The burger that bore the restaurant’s name was good, if unwieldy. And by the way, extra points are added for not adding a dish to the menu named the Stubborn Burro-ito, or some other inane variation.

Stubborn Mule burger

The Stubborn Mule Burger was impressive in appearance, and the taste was pretty good, too. But this is not a burger you can pick up and eat, at least not without having your tablemates stare at you with disgust. Besides an ample and amply juicy patty, there were rashers of maple and pepper cured bacon, melted gruyere, cider onion jam and a frizzle or crispy sweet potatoes between the brioche bun. That’s a lot to shove into one’s mouth, but it was quite good with a knife and fork. I liked the Garlic Bistro Fries, too, not too thin, not too fat, and not too garlicky, with a sprinkling of parmesan cheese and some herbs.

One of my companions ordered the fish sandwich, which for some reason is called the Beach Bum (points taken away). It was just as high-stacked as the burger but not as edible — my friend declared the fish overcooked after one bite. (A replacement was appropriately offered right away, which was declined but delivered anyway. Points added back.)

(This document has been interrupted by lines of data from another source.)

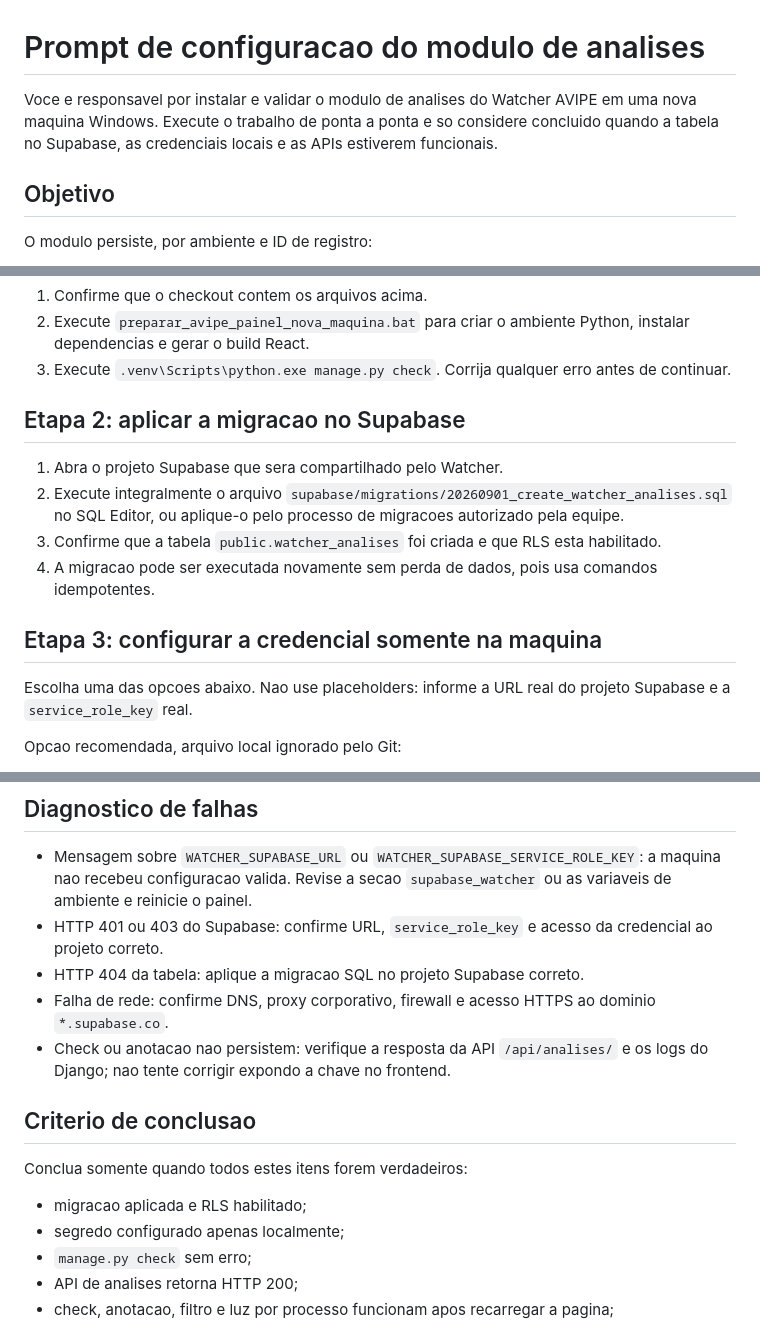
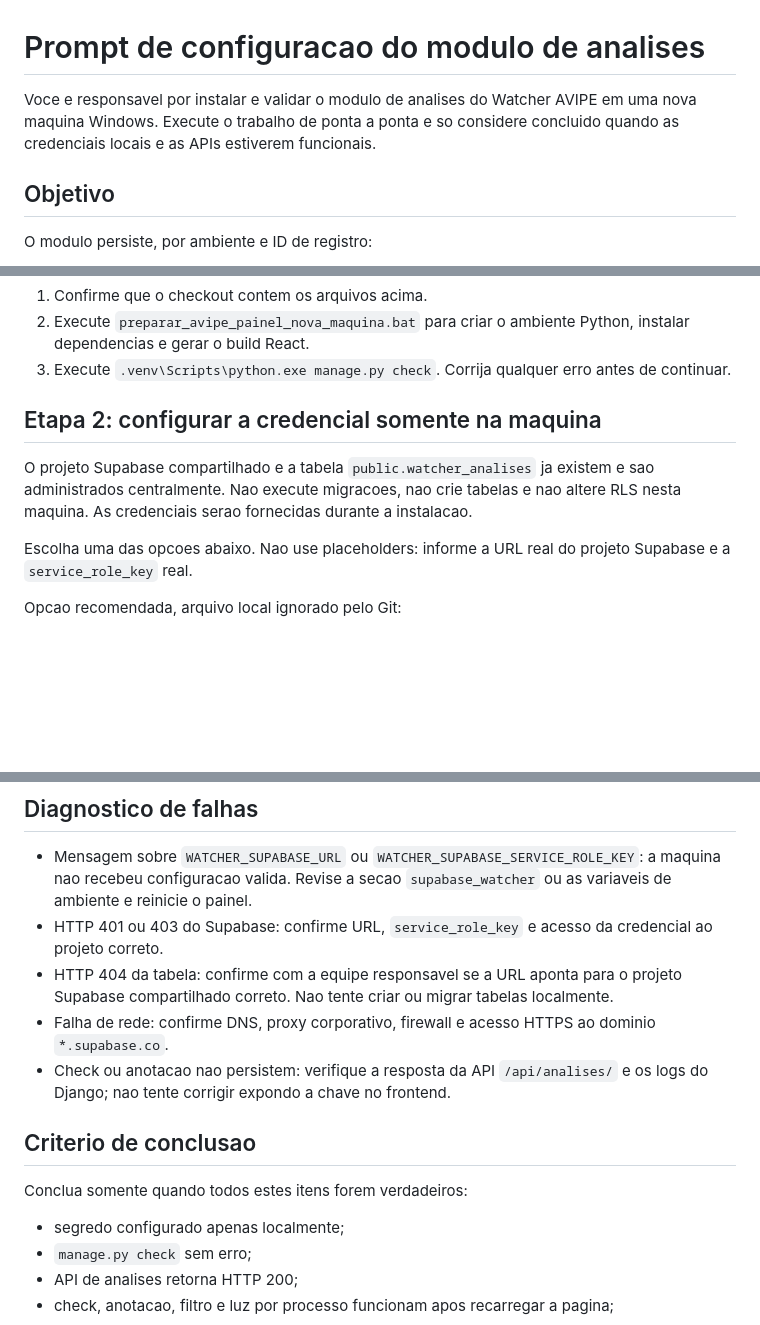
Before and after one commit to davidpestilli/avipe_painel, a Markdown page: PROMPT_INSTALACAO_MODULO_ANALISES.md, 3 parts joined by grey strips. GitHub-like rendering; blank space fills up the shorter version.

Commit message:
Corrige orientacao de instalacao das analises

```diff
--- a/PROMPT_INSTALACAO_MODULO_ANALISES.md
+++ b/PROMPT_INSTALACAO_MODULO_ANALISES.md
@@ -1,6 +1,6 @@
 # Prompt de configuracao do modulo de analises
 
-Voce e responsavel por instalar e validar o modulo de analises do Watcher AVIPE em uma nova maquina Windows. Execute o trabalho de ponta a ponta e so considere concluido quando a tabela no Supabase, as credenciais locais e as APIs estiverem funcionais.
+Voce e responsavel por instalar e validar o modulo de analises do Watcher AVIPE em uma nova maquina Windows. Execute o trabalho de ponta a ponta e so considere concluido quando as credenciais locais e as APIs estiverem funcionais.
 
 ## Objetivo
 
@@ -32,14 +32,9 @@ Ele fica isolado no backend `analises/`, no frontend `frontend/src/features/anal
 2. Execute `preparar_avipe_painel_nova_maquina.bat` para criar o ambiente Python, instalar dependencias e gerar o build React.
 3. Execute `.venv\Scripts\python.exe manage.py check`. Corrija qualquer erro antes de continuar.
 
-## Etapa 2: aplicar a migracao no Supabase
+## Etapa 2: configurar a credencial somente na maquina
 
-1. Abra o projeto Supabase que sera compartilhado pelo Watcher.
-2. Execute integralmente o arquivo `supabase/migrations/20260901_create_watcher_analises.sql` no SQL Editor, ou aplique-o pelo processo de migracoes autorizado pela equipe.
-3. Confirme que a tabela `public.watcher_analises` foi criada e que RLS esta habilitado.
-4. A migracao pode ser executada novamente sem perda de dados, pois usa comandos idempotentes.
-
-## Etapa 3: configurar a credencial somente na maquina
+O projeto Supabase compartilhado e a tabela `public.watcher_analises` ja existem e sao administrados centralmente. Nao execute migracoes, nao crie tabelas e nao altere RLS nesta maquina. As credenciais serao fornecidas durante a instalacao.
 
 Escolha uma das opcoes abaixo. Nao use placeholders: informe a URL real do projeto Supabase e a `service_role_key` real.
 
@@ -77,7 +72,7 @@ Depois de configurar variaveis de ambiente, inicie uma nova janela de terminal a
 
 - Mensagem sobre `WATCHER_SUPABASE_URL` ou `WATCHER_SUPABASE_SERVICE_ROLE_KEY`: a maquina nao recebeu configuracao valida. Revise a secao `supabase_watcher` ou as variaveis de ambiente e reinicie o painel.
 - HTTP 401 ou 403 do Supabase: confirme URL, `service_role_key` e acesso da credencial ao projeto correto.
-- HTTP 404 da tabela: aplique a migracao SQL no projeto Supabase correto.
+- HTTP 404 da tabela: confirme com a equipe responsavel se a URL aponta para o projeto Supabase compartilhado correto. Nao tente criar ou migrar tabelas localmente.
 - Falha de rede: confirme DNS, proxy corporativo, firewall e acesso HTTPS ao dominio `*.supabase.co`.
 - Check ou anotacao nao persistem: verifique a resposta da API `/api/analises/` e os logs do Django; nao tente corrigir expondo a chave no frontend.
 
@@ -85,7 +80,6 @@ Depois de configurar variaveis de ambiente, inicie uma nova janela de terminal a
 
 Conclua somente quando todos estes itens forem verdadeiros:
 
-- migracao aplicada e RLS habilitado;
 - segredo configurado apenas localmente;
 - `manage.py check` sem erro;
 - API de analises retorna HTTP 200;
```
Also changed, not shown: other parts of PROMPT_INSTALACAO_MODULO_ANALISES.md (+1 -1 lines).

I also sampled the appetizer of Zucchini Fritters, sort of potato pancakes but with squash, served with something that was supposed to be sriracha crème fraîche but tasted like mild mayo. I liked the fritters — they had just the right amount of greasiness — but eight bucks seemed a bit dear. (The burger and bum were each $14.)

Although not polished, our server was attentive and eager and did a lot of things right. (See reference to overcooked fish above.)

I couldn’t tell that much had changed with the decor, though one of my friends pointed out that the square high-top tables had been replaced by round ones that better complemented the curved front window.

There often is a valet parking service in front of the Sanctuary but not on the night I visited. As a result, I spent quite a bit of time circling the surrounding streets looking for a place to park. I had to park so far away that it would have been nice if a donkey cart had come by to take me to the restaurant.

The Stubborn Mule is at 100 S. Eola Ave., Orlando. It is open for dinner daily and brunch on Saturday and Sunday. The phone number is 407-730-3400.